There have been many conversations about ‘social federation’ over the last couple of years and organisations like Vodafone and Diaspora have tried to push out technology pieces that deliver on this, both using XMPP.
There are some other pointers to XMPP as being the preferred underlying technology that could give us ‘social federation’, the use of this protocol by Facebook, Google, and many other ‘chat’ platforms that run alongside web (HTTP) based social tools.
If you look at well known microblogging services they’ve both dabbled with XMPP, Twitter up until mid 2009, but they failed to grasp the correct way to deploy large scale XMPP services and Status.net who still use XMPP.
Other companies using XMPP natively or as connectors into their data streams are for example;
- Jaiku, Friendfeed, GitHub etc
I’m not saying that XMPP is THE technology stack that will deliver federated social solutions but it’s got most of what we need;
- IETF standardisation
- Security (inc built in anti-spam measures)
- Extensibility (via XML)
- A rich technology and skills ecosystem
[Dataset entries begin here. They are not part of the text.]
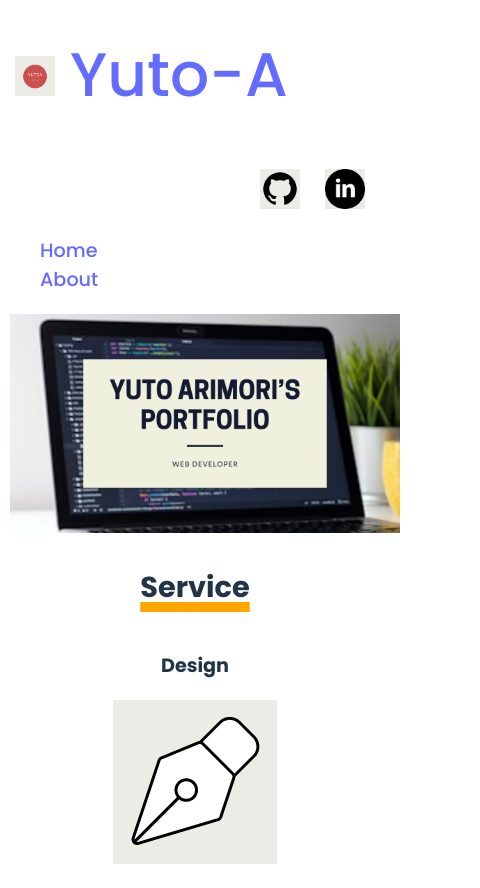
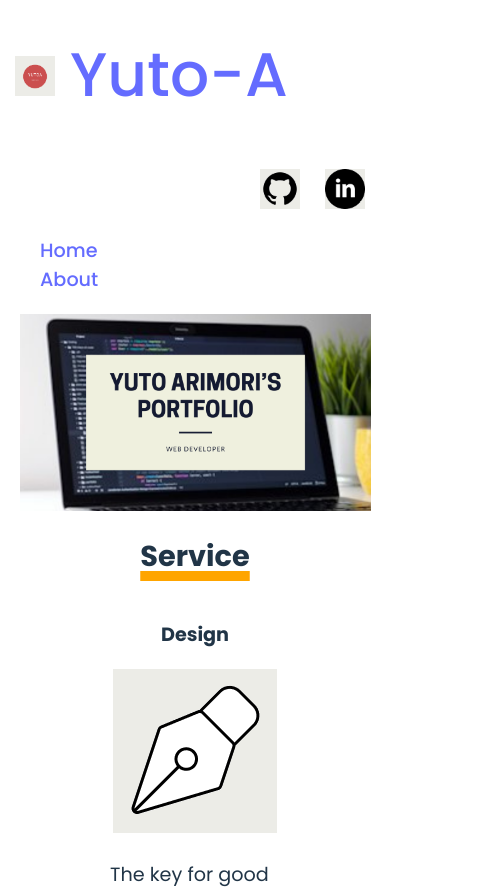
Before and after one commit to Yuto-A2/myPortfolio, a React (Vite) app in the folder portfolio/frontend/: page / in a window 390 px wide. Shown: the top 888 px of the page, 480 px wide, since content can reach past the window. Built offline with nearby package versions, Linux system fonts and the light colour scheme; no server answers.

Commit message:
img size

```diff
--- a/portfolio/frontend/src/components/Home.css
+++ b/portfolio/frontend/src/components/Home.css
@@ -7,10 +7,7 @@ body {
     padding: 0;
     max-width: 1200px;
 }
-img {
-    max-width: 100%;
-    height: auto;
-  }
+
 
 @media screen and (max-width: 430px) {
     body{
@@ -40,8 +37,10 @@ img {
 
 /* banar image */
 #banar {
-    width: 100%;
-    margin-left: 10px;
+    max-width: 100%;
+    height: auto;
+    margin: 0 auto;
+    display: block;
 }
 
 /* Header h1 page title */
@@ -91,6 +90,10 @@ img {
 @media screen and (max-width: 430px) {
     #main-navigation ul{
         flex-direction: column;
+    }
+
+    #banar {
+        max-width: 90%; /* 小さい画面では90%幅に縮小 */
     }
 }
 /* social media */
```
It took email awhile to federate and IM only achieved this via XMPP in 2004 so I guess there’s scope for a few more years of startups attempting to ‘land grab’ using their own proprietary tech (e.g. Twitter) before everyone falls in line behind XMPP, or something better.